**DATASET RECORDS**.
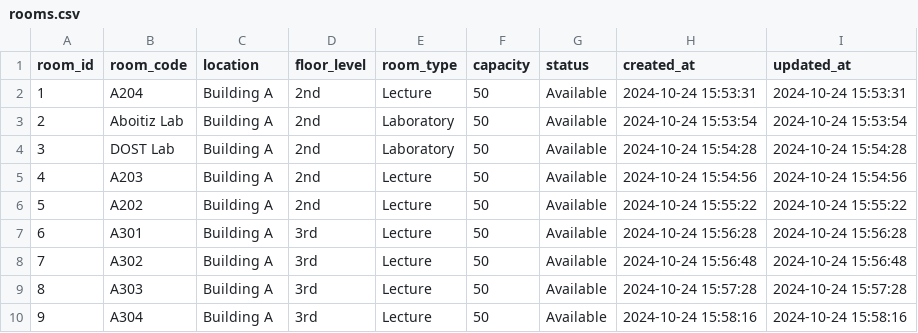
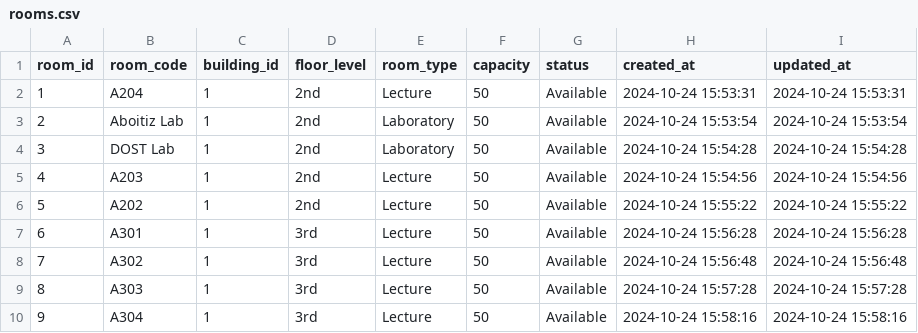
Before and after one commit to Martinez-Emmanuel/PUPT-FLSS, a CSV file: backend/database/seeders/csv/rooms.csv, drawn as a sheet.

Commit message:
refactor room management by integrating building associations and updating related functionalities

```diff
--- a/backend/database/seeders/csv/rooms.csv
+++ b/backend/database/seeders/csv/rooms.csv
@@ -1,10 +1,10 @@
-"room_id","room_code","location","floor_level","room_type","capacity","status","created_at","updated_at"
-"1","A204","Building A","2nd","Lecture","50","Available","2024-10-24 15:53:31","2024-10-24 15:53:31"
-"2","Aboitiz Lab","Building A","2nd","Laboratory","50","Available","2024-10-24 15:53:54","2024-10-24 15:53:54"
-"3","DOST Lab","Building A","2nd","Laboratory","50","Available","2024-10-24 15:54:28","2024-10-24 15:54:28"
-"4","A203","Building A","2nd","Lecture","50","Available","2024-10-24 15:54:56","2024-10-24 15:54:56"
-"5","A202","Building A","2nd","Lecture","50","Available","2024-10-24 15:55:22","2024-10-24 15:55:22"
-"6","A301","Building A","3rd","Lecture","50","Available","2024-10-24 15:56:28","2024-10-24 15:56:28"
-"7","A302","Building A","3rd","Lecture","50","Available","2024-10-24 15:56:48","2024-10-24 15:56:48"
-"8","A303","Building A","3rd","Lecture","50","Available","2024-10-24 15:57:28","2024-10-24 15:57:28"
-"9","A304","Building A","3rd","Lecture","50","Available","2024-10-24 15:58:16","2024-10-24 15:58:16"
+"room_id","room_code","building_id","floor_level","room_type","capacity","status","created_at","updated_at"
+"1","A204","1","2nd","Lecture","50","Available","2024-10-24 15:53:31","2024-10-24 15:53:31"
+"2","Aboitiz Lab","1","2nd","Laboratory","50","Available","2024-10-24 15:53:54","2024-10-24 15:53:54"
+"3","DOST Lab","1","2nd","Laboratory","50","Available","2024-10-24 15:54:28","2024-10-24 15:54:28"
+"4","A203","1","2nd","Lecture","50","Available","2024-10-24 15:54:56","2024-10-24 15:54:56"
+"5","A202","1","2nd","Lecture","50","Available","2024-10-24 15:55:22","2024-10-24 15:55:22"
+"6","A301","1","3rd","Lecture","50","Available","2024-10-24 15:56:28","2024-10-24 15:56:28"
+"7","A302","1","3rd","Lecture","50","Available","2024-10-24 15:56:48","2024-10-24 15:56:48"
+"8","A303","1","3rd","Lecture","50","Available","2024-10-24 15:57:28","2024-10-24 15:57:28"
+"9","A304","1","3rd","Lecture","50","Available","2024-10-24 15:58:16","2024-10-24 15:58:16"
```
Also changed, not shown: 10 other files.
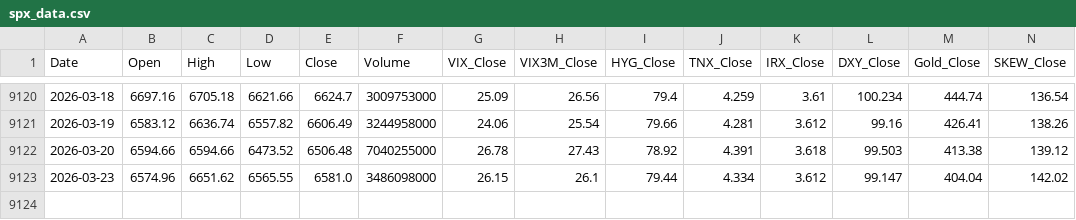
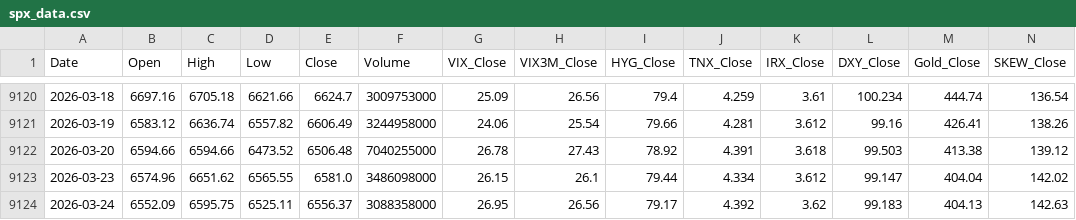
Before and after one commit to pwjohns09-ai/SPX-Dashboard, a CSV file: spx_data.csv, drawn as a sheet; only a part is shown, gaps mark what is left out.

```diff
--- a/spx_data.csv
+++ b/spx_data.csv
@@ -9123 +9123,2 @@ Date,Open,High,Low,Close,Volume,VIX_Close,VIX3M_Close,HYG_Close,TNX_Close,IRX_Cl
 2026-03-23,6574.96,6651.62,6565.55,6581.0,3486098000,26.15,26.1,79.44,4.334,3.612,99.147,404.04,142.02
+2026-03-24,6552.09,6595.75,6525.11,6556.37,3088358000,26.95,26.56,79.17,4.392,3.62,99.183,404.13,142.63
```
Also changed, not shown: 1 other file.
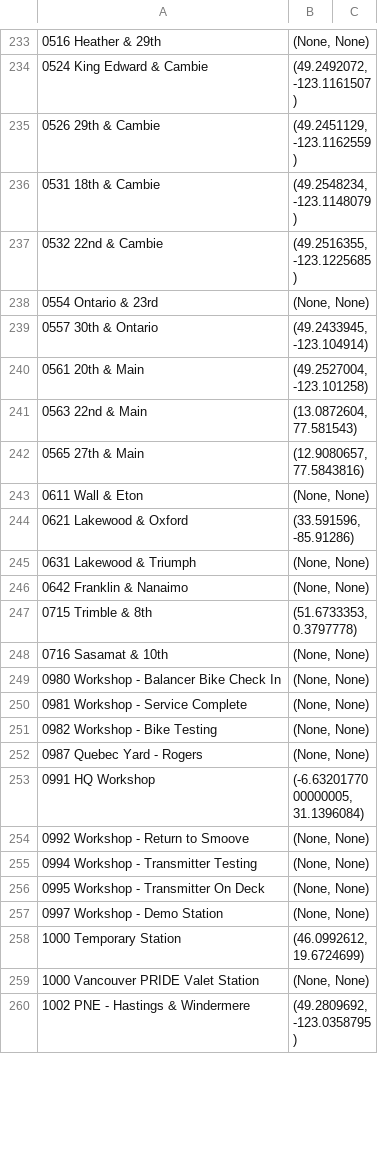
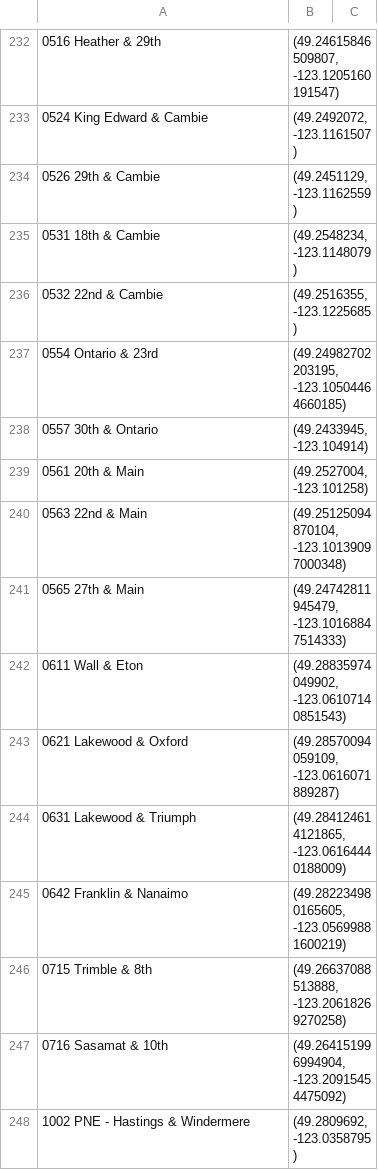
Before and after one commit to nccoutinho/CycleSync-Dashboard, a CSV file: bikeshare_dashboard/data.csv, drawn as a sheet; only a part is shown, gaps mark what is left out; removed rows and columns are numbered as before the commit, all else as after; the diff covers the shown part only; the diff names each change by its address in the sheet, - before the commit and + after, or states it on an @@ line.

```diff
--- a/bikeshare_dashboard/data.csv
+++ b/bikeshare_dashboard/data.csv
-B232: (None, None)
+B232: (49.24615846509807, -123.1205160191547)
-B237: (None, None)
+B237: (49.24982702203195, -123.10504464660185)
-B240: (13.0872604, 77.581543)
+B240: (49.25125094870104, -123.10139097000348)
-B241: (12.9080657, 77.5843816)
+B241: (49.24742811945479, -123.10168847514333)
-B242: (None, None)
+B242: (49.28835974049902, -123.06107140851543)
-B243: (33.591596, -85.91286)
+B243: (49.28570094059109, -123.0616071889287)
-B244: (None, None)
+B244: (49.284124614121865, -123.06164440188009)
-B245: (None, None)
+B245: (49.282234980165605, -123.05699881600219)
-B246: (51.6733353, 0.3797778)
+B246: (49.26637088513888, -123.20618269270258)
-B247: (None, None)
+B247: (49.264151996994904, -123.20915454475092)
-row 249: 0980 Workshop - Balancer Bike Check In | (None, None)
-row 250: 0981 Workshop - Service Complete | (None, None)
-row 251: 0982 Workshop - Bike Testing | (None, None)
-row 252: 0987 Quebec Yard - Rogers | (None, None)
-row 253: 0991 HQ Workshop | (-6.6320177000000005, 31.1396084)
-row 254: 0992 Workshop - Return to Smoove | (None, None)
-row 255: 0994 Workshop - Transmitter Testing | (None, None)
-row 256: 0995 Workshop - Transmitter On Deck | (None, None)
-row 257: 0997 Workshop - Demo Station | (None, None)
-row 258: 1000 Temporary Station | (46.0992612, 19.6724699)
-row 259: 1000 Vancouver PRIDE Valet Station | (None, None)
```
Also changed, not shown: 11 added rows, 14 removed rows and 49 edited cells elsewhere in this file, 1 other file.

**TRY IT**. Every line above should be returned exactly; the pictures stay out.

**WORKED SOLUTION**.
Before and after one commit to Martinez-Emmanuel/PUPT-FLSS, a CSV file: backend/database/seeders/csv/rooms.csv, drawn as a sheet.

Commit message:
refactor room management by integrating building associations and updating related functionalities

```diff
--- a/backend/database/seeders/csv/rooms.csv
+++ b/backend/database/seeders/csv/rooms.csv
@@ -1,10 +1,10 @@
-"room_id","room_code","location","floor_level","room_type","capacity","status","created_at","updated_at"
-"1","A204","Building A","2nd","Lecture","50","Available","2024-10-24 15:53:31","2024-10-24 15:53:31"
-"2","Aboitiz Lab","Building A","2nd","Laboratory","50","Available","2024-10-24 15:53:54","2024-10-24 15:53:54"
-"3","DOST Lab","Building A","2nd","Laboratory","50","Available","2024-10-24 15:54:28","2024-10-24 15:54:28"
-"4","A203","Building A","2nd","Lecture","50","Available","2024-10-24 15:54:56","2024-10-24 15:54:56"
-"5","A202","Building A","2nd","Lecture","50","Available","2024-10-24 15:55:22","2024-10-24 15:55:22"
-"6","A301","Building A","3rd","Lecture","50","Available","2024-10-24 15:56:28","2024-10-24 15:56:28"
-"7","A302","Building A","3rd","Lecture","50","Available","2024-10-24 15:56:48","2024-10-24 15:56:48"
-"8","A303","Building A","3rd","Lecture","50","Available","2024-10-24 15:57:28","2024-10-24 15:57:28"
-"9","A304","Building A","3rd","Lecture","50","Available","2024-10-24 15:58:16","2024-10-24 15:58:16"
+"room_id","room_code","building_id","floor_level","room_type","capacity","status","created_at","updated_at"
+"1","A204","1","2nd","Lecture","50","Available","2024-10-24 15:53:31","2024-10-24 15:53:31"
+"2","Aboitiz Lab","1","2nd","Laboratory","50","Available","2024-10-24 15:53:54","2024-10-24 15:53:54"
+"3","DOST Lab","1","2nd","Laboratory","50","Available","2024-10-24 15:54:28","2024-10-24 15:54:28"
+"4","A203","1","2nd","Lecture","50","Available","2024-10-24 15:54:56","2024-10-24 15:54:56"
+"5","A202","1","2nd","Lecture","50","Available","2024-10-24 15:55:22","2024-10-24 15:55:22"
+"6","A301","1","3rd","Lecture","50","Available","2024-10-24 15:56:28","2024-10-24 15:56:28"
+"7","A302","1","3rd","Lecture","50","Available","2024-10-24 15:56:48","2024-10-24 15:56:48"
+"8","A303","1","3rd","Lecture","50","Available","2024-10-24 15:57:28","2024-10-24 15:57:28"
+"9","A304","1","3rd","Lecture","50","Available","2024-10-24 15:58:16","2024-10-24 15:58:16"
```
Also changed, not shown: 10 other files.
Before and after one commit to pwjohns09-ai/SPX-Dashboard, a CSV file: spx_data.csv, drawn as a sheet; only a part is shown, gaps mark what is left out.

```diff
--- a/spx_data.csv
+++ b/spx_data.csv
@@ -9123 +9123,2 @@ Date,Open,High,Low,Close,Volume,VIX_Close,VIX3M_Close,HYG_Close,TNX_Close,IRX_Cl
 2026-03-23,6574.96,6651.62,6565.55,6581.0,3486098000,26.15,26.1,79.44,4.334,3.612,99.147,404.04,142.02
+2026-03-24,6552.09,6595.75,6525.11,6556.37,3088358000,26.95,26.56,79.17,4.392,3.62,99.183,404.13,142.63
```
Also changed, not shown: 1 other file.
Before and after one commit to nccoutinho/CycleSync-Dashboard, a CSV file: bikeshare_dashboard/data.csv, drawn as a sheet; only a part is shown, gaps mark what is left out; removed rows and columns are numbered as before the commit, all else as after; the diff covers the shown part only; the diff names each change by its address in the sheet, - before the commit and + after, or states it on an @@ line.

```diff
--- a/bikeshare_dashboard/data.csv
+++ b/bikeshare_dashboard/data.csv
-B232: (None, None)
+B232: (49.24615846509807, -123.1205160191547)
-B237: (None, None)
+B237: (49.24982702203195, -123.10504464660185)
-B240: (13.0872604, 77.581543)
+B240: (49.25125094870104, -123.10139097000348)
-B241: (12.9080657, 77.5843816)
+B241: (49.24742811945479, -123.10168847514333)
-B242: (None, None)
+B242: (49.28835974049902, -123.06107140851543)
-B243: (33.591596, -85.91286)
+B243: (49.28570094059109, -123.0616071889287)
-B244: (None, None)
+B244: (49.284124614121865, -123.06164440188009)
-B245: (None, None)
+B245: (49.282234980165605, -123.05699881600219)
-B246: (51.6733353, 0.3797778)
+B246: (49.26637088513888, -123.20618269270258)
-B247: (None, None)
+B247: (49.264151996994904, -123.20915454475092)
-row 249: 0980 Workshop - Balancer Bike Check In | (None, None)
-row 250: 0981 Workshop - Service Complete | (None, None)
-row 251: 0982 Workshop - Bike Testing | (None, None)
-row 252: 0987 Quebec Yard - Rogers | (None, None)
-row 253: 0991 HQ Workshop | (-6.6320177000000005, 31.1396084)
-row 254: 0992 Workshop - Return to Smoove | (None, None)
-row 255: 0994 Workshop - Transmitter Testing | (None, None)
-row 256: 0995 Workshop - Transmitter On Deck | (None, None)
-row 257: 0997 Workshop - Demo Station | (None, None)
-row 258: 1000 Temporary Station | (46.0992612, 19.6724699)
-row 259: 1000 Vancouver PRIDE Valet Station | (None, None)
```
Also changed, not shown: 11 added rows, 14 removed rows and 49 edited cells elsewhere in this file, 1 other file.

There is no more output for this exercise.